Quakes are likelier to occur after the snow melts, the snow load on the Sierra lifts, the geologic pressure decreases, and the two plates have more wiggle room.
Along the San Andreas “we would expect more favorable conditions for an earthquake during the late summer-early fall,” he said. “So when we looked specifically along the central San Andreas fault, south of the Bay Area, that is when we saw the biggest number of earthquakes. I think it was in September or October.”
Faults in other parts of the state might see an increase in earthquakes at other times of year, Bürgmann said.

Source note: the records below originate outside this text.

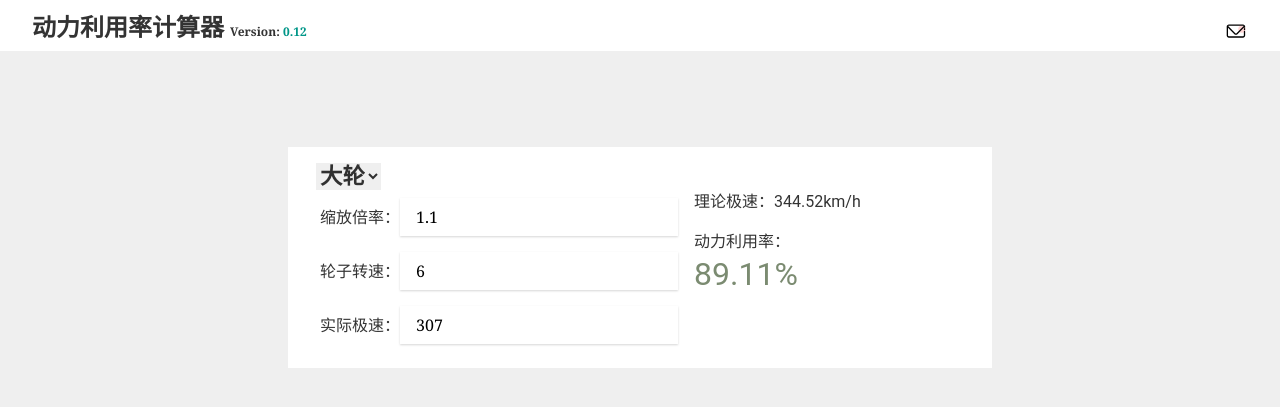
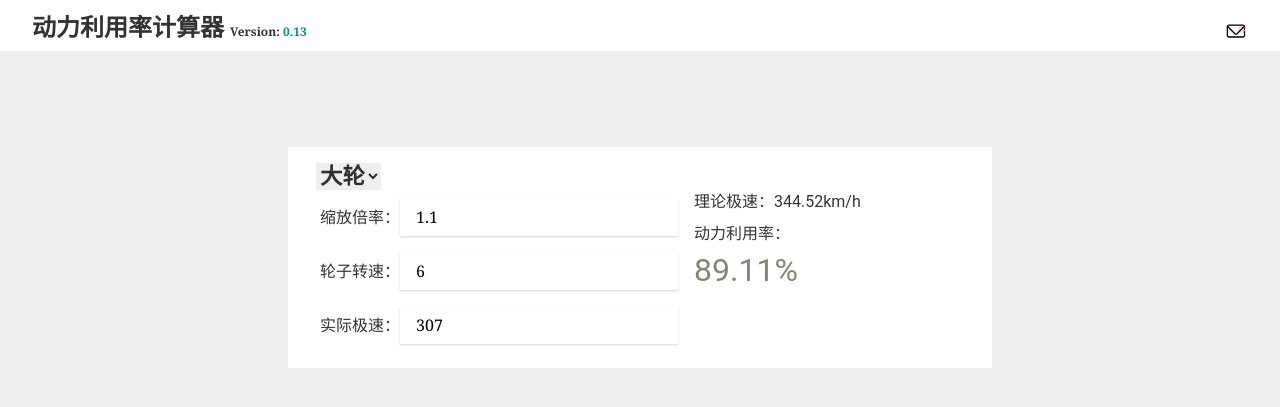
Before and after one commit to Sincerajn/sincerajn.github.io, a Jekyll site: the page bsg_tools.html, which Jekyll copies as it is, in a window 1280 px wide. Shown: the top 407 px of the page. Built offline with Jekyll 4.4.1, drawn with Linux system fonts in a browser that asks for light colours.

Commit message:
fix some bugs

```diff
--- a/bsg_tools.html
+++ b/bsg_tools.html
@@ -7,7 +7,7 @@
   <title>动力利用率计算器</title>
   <link rel="shortcut icon" href="./img/bsg_tools_favicon.ico" type="image/x-icon">
   <link rel="stylesheet" href="./css/litCore.css">
-  <script src="https://cdn.jsdelivr.net/npm/vue/dist/vue.js"></script>
+  <script src="https://cdn.jsdelivr.net/npm/vue/dist/vue.min.js"></script>
   <!-- <link rel="stylesheet" href="css/index.css"> -->
   <style>
     body {
@@ -18,7 +18,7 @@
       align-items: flex-end;
     }
 
-    main > lit-row {
+    main>lit-row {
       justify-content: center;
     }
 
@@ -48,6 +48,11 @@
       margin: .5em 0;
     }
 
+    .show-div > p {
+      margin-top: 0;
+      margin-bottom: .5rem;
+    }
+
     .theory-speed {
       margin-bottom: 0;
     }
@@ -63,9 +68,8 @@
 
     #efficiency-results {
       display: block;
-      margin-top: 8px;
       font-size: 2rem;
-      color: #7b8b71;
+      line-height: 1em;
     }
 
     #wheel-select {
@@ -82,6 +86,18 @@
 
     #comment {
       margin-top: 0;
+    }
+
+    .cl-red {
+      color: #965455 !important;
+    }
+
+    .cl-yellow {
+      color: #a29988 !important;
+    }
+
+    .cl-green {
+      color: #7b8b71 !important;
     }
 
     @media screen and (max-width: 720px) {
@@ -104,11 +120,12 @@
   <lit-header class="">
     <lit-left>
       <lit-title>
-        动力利用率计算器<span class="version">Version: <span id="version-number">0.12</span></span>
+        动力利用率计算器<span class="version">Version: <span id="version-number">0.13</span></span>
       </lit-title>
     </lit-left>
     <lit-right class="lite-btns">
-      <a href="Mailto:sincerajn@outlook.com?&Subject=Besiege Tools 页面反馈&Body=请详细描写遇到的问题，最好附上截图"><img src="img/mail.svg" alt="发送反馈邮件" title="发送反馈邮件"></a>
+      <a href="Mailto:sincerajn@outlook.com?&Subject=Besiege Tools 页面反馈&Body=请详细描写遇到的问题，最好附上截图"><img src="img/mail.svg"
+          alt="发送反馈邮件" title="发送反馈邮件"></a>
     </lit-right>
   </lit-header>
 
@@ -133,9 +150,10 @@
                 v-model.number="actualSpeed">
             </div>
           </lit-col>
-          <lit-col>
+          <lit-col class="show-div">
             <p class="theory-speed">理论极速：<span>{{ theorySpeed.toFixed(2) }}</span>km/h</p>
-            <p>动力利用率：<span id="efficiency-results">{{ efficiencyResults.toFixed(2) }}%</span></p>
+            <p>动力利用率：</p>
+            <p id="efficiency-results" :class='efficiencyResultsColor'>{{ efficiencyResults.toFixed(2) }}%</p>
             <p id="comment">{{ commentText }}</p>
           </lit-col>
         </lit-row>
```
Also changed, not shown: other parts of bsg_tools.html (+17 -9 lines).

The researchers found that the “peak” stress along the Coast Range was in late summer, while it was in early summer on the east side of the Sierra.
The researchers had noted in the 2017 study that different factors — water, atmosphere, tides, even the earth’s movement — can contribute to stress on an earthquake fault. In California, water is the dominant factor, the researchers said.
This video produced by the Berkeley Seismology Lab shows the groundwater storage as derived from the geodetic GPS measurements between 2006 and 2014. Red colors mean less, blue colors mean more water. The gray lines indicate the location of mapped faults. The green outline is the border of the Central Valley.
Multiple Causes Can Prompt Quakes
Bürgmann cautioned about assigning specific causes to earthquakes, however.
He said he had seen some studies that correlated the 7.1 magnitude earthquake in Ridgecrest in July 2019 with water-related stresses.
“But I think you can’t really support that because the earthquake would happen anyways and seasonal snow and water loads happen every year, and they do so for hundreds of years,” he said. “And so to argue that just because there’s one single earthquake, just because it’s big (and) happened at a time where the snow could have made a difference, that to me is not very compelling.”
But in California there is at least one documented case of when an increase in surface water sparked an earthquake, Bürgmann said. A 5.9 magnitude earthquake struck in August 1975 in the vicinity of Oroville Dam and lake in what is known as an “induced” earthquake.
Berkeley scientists hypothesized that the earthquake occurred six years after the dam’s completion because large amounts of water had been released in the winter of 1974-75 to make way for an anticipated large snowmelt, and the rapid filling of the lake with snowmelt water increased underground pressure and may have reactivated a dormant fault.
Does any of this sound familiar? Dam operators in the Valley will be keeping a close eye on snowmelt this spring and summer, trying to time releases so that there’s enough room at Pine Flat, Friant, and San Luis to handle the inflows.
As of Sunday, San Luis Reservoir was at 98% of capacity, Pine Flat was 71%, and Friant was 61%, according to the California Department of Water Resources.
Swarms of Shallow Quakes at Mammoth
There’s yet another hydrologic factor that could have an impact on quakes, and that’s the movement of water seeping down from the earth’s surface into porous rock and affecting how that underground rock fits together — or creating conditions where the rock can start moving along a fault line.
Research by the U.S. Geological Survey that was published in 2019 tracked earthquake swarms near Mammoth Mountain with the rate of snowmelt as measured in creeks and streams and found that the rate of shallow earthquakes was 37% higher during wet seasons than drier ones.
Researcher Emily Montgomery-Brown and colleagues reviewed earthquake records dating back to 1984 and were able to establish a direct correlation between the amount of water channeling in mountain streams with the earthquake activity.
As the meltwater recharged underground aquifers, it changed the pore pressure of rocks 1 to 3 kilometers below the earth’s surface, the researchers learned.
“That’s a system where that water pressure effect is just really evident,” Bürgmann said. “But we don’t see that generally across California.”